(WHAT YOU WILL DO): Below are records. Find each line in them that holds the word "remark" and copy it.

(DATA TO USE):
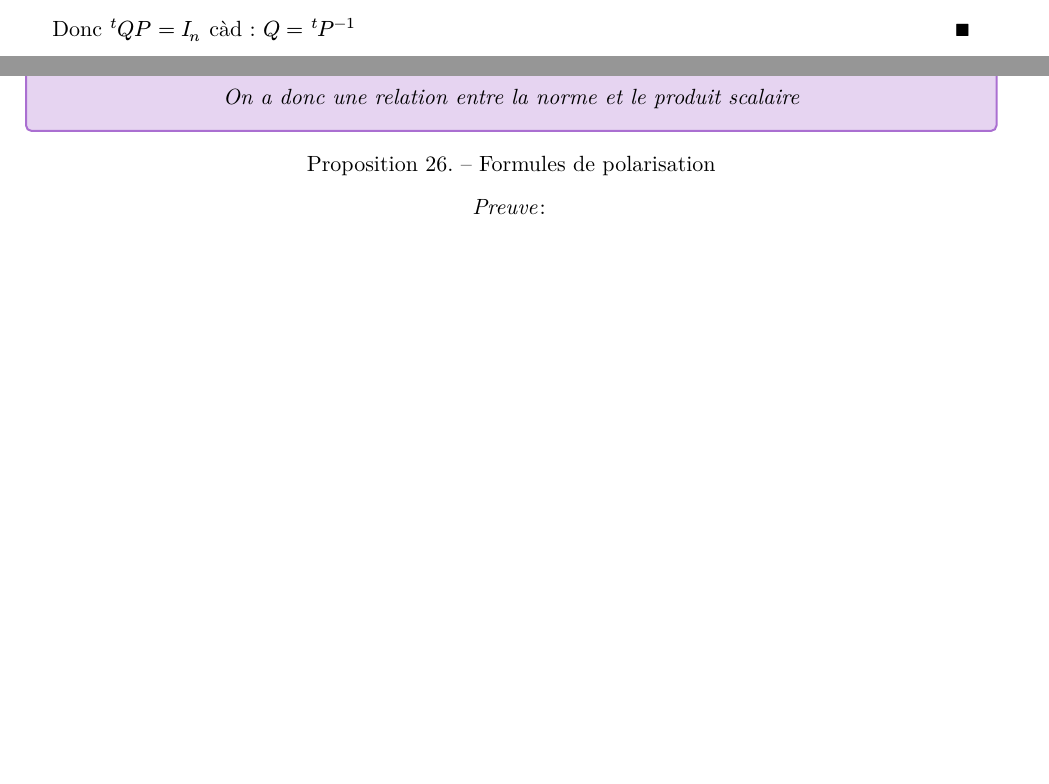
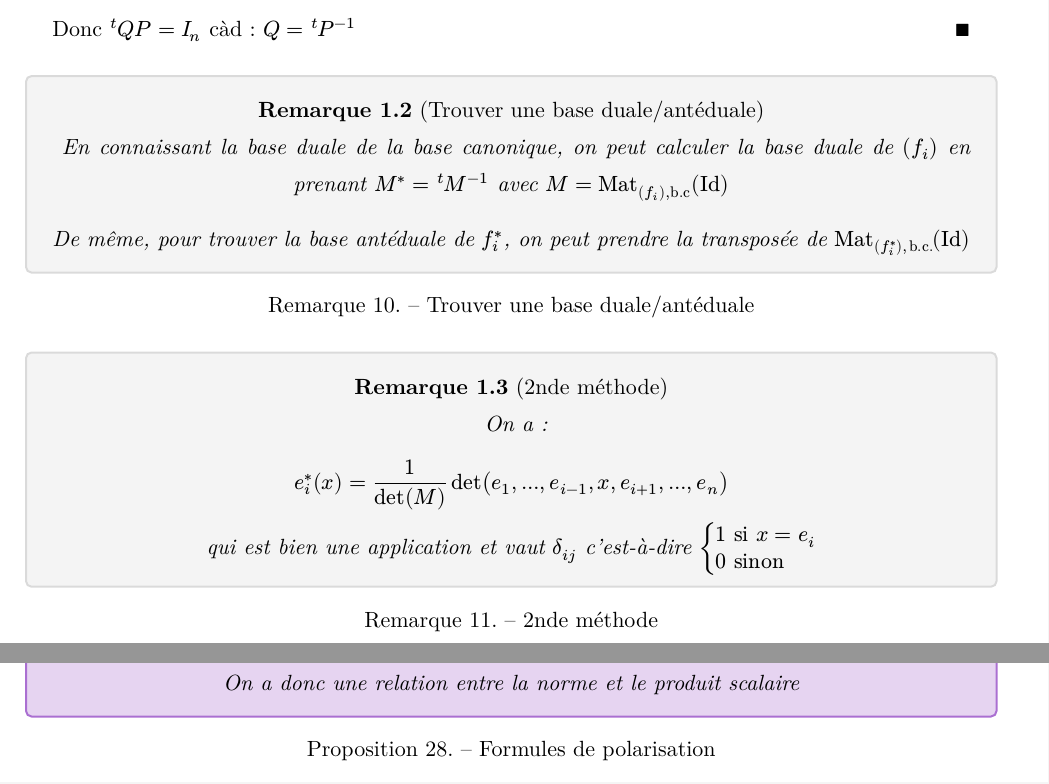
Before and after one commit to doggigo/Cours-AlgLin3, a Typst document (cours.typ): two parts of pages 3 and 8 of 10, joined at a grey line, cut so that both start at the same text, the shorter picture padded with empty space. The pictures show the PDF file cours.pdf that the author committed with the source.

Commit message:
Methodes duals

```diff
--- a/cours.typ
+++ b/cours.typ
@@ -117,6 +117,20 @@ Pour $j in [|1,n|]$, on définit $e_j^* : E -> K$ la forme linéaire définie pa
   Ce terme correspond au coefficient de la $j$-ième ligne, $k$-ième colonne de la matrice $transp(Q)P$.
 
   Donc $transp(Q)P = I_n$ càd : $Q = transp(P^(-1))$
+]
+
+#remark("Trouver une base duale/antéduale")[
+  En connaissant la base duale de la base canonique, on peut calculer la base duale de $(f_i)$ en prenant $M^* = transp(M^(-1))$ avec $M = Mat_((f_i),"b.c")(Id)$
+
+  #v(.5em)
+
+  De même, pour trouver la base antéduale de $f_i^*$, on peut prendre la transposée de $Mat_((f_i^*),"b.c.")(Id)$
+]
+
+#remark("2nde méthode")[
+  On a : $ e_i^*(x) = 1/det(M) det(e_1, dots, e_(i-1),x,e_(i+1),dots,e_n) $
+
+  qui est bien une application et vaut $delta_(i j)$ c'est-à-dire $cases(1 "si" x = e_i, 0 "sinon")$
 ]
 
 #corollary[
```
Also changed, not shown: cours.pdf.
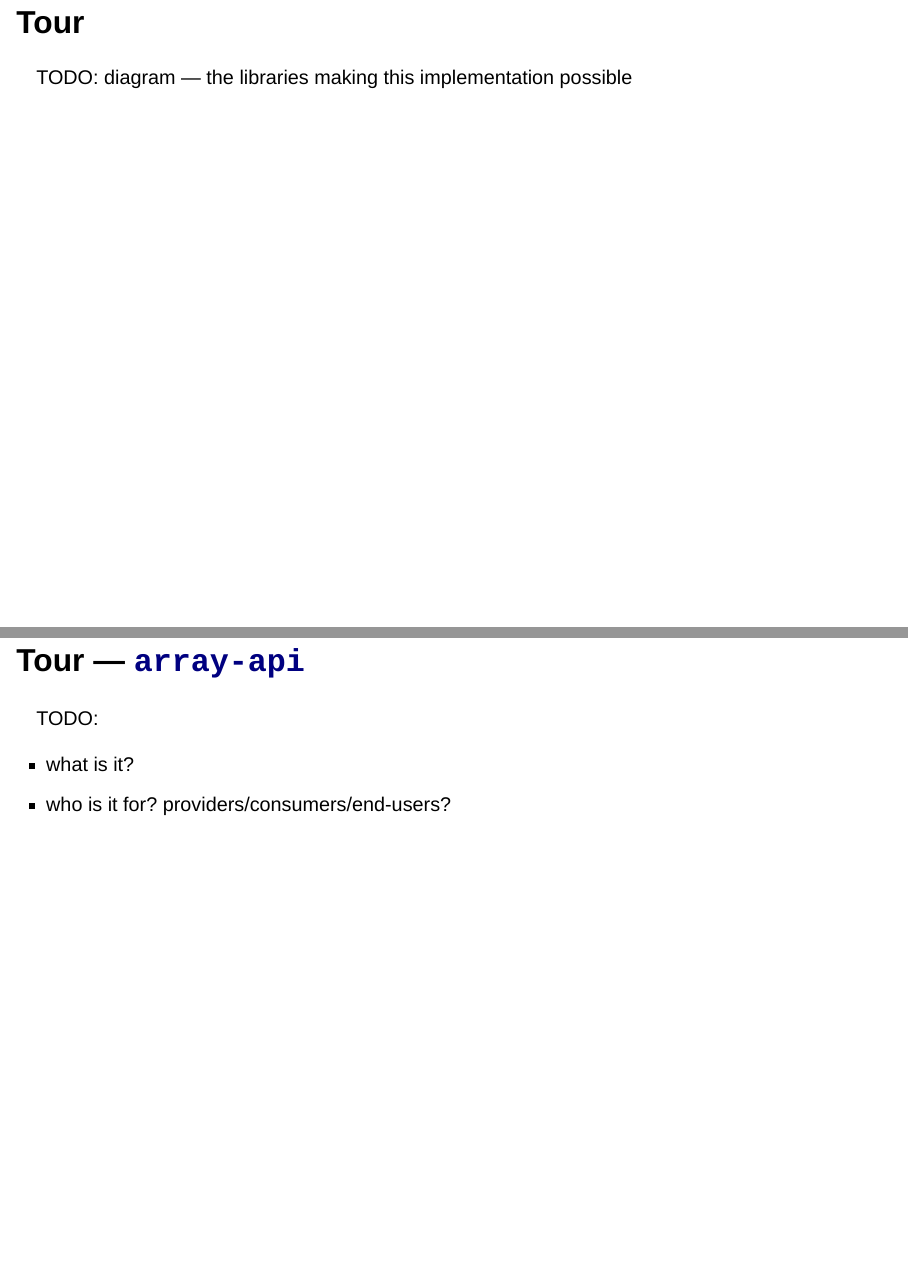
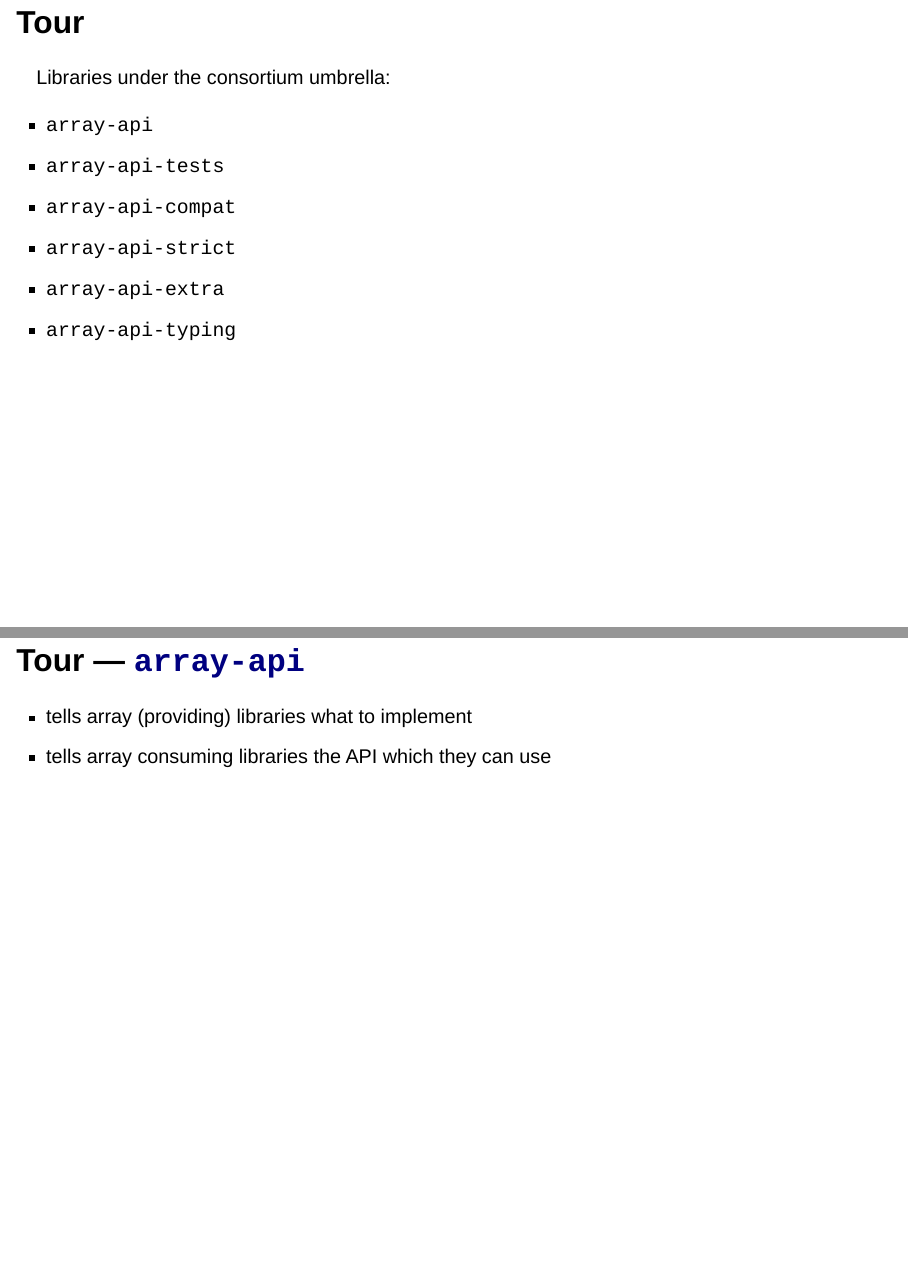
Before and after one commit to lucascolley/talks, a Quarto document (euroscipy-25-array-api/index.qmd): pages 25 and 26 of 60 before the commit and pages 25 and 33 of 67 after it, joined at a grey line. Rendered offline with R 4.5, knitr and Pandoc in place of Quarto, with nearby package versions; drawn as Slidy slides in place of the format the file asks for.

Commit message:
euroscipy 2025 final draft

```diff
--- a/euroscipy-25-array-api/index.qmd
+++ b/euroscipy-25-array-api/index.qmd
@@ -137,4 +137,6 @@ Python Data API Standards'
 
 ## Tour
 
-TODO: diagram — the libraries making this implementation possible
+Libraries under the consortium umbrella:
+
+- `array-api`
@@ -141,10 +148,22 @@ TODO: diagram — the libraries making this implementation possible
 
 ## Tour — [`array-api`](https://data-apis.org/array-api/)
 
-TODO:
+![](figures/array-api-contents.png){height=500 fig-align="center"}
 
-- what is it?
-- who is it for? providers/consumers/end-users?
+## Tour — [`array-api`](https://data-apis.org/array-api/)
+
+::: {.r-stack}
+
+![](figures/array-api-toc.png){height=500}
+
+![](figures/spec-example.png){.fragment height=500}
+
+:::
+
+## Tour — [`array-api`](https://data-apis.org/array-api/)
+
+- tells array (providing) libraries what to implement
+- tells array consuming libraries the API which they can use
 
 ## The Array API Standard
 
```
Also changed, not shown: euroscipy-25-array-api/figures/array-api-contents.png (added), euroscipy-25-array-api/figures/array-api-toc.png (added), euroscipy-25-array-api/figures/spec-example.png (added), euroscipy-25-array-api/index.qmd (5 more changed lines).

(WORKED SOLUTION):
+#remark("Trouver une base duale/antéduale")[
+#remark("2nde méthode")[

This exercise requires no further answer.